bank rates

Return On Best 24-Month CDs Falls To 2%

It’s a sorry situation when the best 24-month certificates of deposit are barely paying 2%.

That’s less than the average 2-year CD was paying two summers ago.

It is a sorry situation when savers have to scramble for the few banks paying 2-year CD rates like that.So if you have one of those CDs maturing over the next couple of months, you’ll have to make some smart choices or see the return on that investment drop dramatically.

The best nationally available rate is 2.02% APY with a $5,000 minimum deposit from Melrose Credit Union, located in Queens, N.Y.

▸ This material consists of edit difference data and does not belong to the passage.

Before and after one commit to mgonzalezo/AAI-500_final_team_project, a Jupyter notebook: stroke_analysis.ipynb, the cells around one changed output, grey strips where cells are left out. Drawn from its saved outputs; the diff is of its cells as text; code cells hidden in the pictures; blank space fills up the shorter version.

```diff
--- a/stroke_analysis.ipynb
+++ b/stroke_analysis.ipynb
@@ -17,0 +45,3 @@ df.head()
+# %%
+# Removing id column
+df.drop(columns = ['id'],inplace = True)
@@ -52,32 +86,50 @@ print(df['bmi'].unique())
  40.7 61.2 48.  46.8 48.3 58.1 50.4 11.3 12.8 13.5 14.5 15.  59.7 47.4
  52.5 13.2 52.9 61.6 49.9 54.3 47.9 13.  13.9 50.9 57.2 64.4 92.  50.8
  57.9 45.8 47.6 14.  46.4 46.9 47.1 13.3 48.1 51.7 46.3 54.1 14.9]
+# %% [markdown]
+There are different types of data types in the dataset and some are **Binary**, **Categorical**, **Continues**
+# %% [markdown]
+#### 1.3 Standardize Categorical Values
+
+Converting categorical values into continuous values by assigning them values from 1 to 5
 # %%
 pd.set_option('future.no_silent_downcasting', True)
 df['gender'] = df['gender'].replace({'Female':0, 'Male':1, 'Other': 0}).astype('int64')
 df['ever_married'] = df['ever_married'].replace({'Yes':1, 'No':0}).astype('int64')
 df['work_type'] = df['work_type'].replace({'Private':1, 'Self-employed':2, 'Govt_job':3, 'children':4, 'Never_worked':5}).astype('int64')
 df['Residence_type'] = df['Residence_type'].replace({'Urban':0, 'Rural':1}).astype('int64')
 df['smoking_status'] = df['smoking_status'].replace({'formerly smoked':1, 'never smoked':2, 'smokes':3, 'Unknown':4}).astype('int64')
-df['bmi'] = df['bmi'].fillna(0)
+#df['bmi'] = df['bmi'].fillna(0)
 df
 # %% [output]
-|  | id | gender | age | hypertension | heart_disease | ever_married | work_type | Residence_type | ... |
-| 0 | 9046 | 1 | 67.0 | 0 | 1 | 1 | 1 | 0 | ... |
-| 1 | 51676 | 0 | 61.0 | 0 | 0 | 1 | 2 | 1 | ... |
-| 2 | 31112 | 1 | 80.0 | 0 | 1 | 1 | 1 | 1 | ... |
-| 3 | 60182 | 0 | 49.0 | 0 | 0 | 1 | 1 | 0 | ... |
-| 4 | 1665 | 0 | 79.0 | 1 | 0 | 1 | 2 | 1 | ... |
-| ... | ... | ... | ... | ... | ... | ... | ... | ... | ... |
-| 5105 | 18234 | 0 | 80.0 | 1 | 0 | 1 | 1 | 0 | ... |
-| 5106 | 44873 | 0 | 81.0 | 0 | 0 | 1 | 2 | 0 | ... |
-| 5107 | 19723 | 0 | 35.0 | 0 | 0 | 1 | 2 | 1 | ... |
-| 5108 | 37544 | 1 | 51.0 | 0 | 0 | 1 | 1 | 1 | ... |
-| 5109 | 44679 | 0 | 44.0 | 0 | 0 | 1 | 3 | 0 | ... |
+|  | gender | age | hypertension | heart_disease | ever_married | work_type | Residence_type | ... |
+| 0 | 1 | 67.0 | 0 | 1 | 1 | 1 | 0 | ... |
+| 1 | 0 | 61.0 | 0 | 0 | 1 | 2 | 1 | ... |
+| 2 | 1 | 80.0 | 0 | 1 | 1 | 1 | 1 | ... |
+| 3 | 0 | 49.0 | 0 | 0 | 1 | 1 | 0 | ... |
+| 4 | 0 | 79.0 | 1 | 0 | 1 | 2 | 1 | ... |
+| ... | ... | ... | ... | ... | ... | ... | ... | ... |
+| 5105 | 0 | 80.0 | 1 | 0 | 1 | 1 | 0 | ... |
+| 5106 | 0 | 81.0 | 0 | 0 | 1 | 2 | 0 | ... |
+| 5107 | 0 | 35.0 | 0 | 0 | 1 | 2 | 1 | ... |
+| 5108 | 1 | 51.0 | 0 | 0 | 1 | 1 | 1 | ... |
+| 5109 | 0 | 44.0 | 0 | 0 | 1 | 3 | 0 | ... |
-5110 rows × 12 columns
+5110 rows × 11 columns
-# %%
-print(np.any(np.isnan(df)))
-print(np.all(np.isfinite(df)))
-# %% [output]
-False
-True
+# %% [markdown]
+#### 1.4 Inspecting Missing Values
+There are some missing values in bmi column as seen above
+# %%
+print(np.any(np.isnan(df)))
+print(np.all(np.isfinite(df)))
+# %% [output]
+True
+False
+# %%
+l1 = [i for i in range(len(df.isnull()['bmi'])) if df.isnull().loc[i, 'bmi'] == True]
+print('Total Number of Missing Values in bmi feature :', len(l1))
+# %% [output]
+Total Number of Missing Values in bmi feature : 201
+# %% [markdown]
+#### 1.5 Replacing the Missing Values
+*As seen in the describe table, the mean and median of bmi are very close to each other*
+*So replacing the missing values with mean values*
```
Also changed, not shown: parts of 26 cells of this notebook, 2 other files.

Unlike most credit unions, Melrose has an open charter that allows all U.S. residents to join, regardless of where they live or what they do for a living. As a result, this rate is available online to all savers.

Four banks still offer 2.00% APY:

American Express Bank, the credit card company’s online bank, with no minimum deposit.

First City Bank, which has five branches in Fort Walton Beach, Fla., and requires a $1,000 minimum deposit.

Bank of Internet, an online bank based in San Diego, Calif., which requires a $1,000 minimum deposit.

Tennessee Commerce Bank, which has a single location in Franklin, Tenn., and requires a $2,500 minimum deposit. This bank recently stopped posting CD rates on its Web site. You can call for rates at (877) 684-2265.

Compare these returns with the best CD rates from scores of other banks in our extensive database.

You could win a $100 gift card from just be answering a few questions about yourself and why you’ve come to Bankaholic. CLICK HERE TO TAKE OUR SURVEY.

Don't miss out on the next bank deal. Get the newest deals delivered straight to your inbox!

Comments (2)
1 Star2 Stars3 Stars4 Stars5 Stars (No Ratings Yet)
2 Existing Comments
  1. DealMaven said:
    on June 18th at 10:58 am

    Our CD Rate Leaderboard For June 18 is now on our Personal Finance blog. It lists all of the banks offering the best deals for 3-month to 60-month CDs.

  2. RateRunner said:
    on June 18th at 02:25 pm

    The Wall Street Journal says banks are preparing to make up for all the fees they can no longer levy on credit cards by raising the cost of checking accounts. Click here to read more.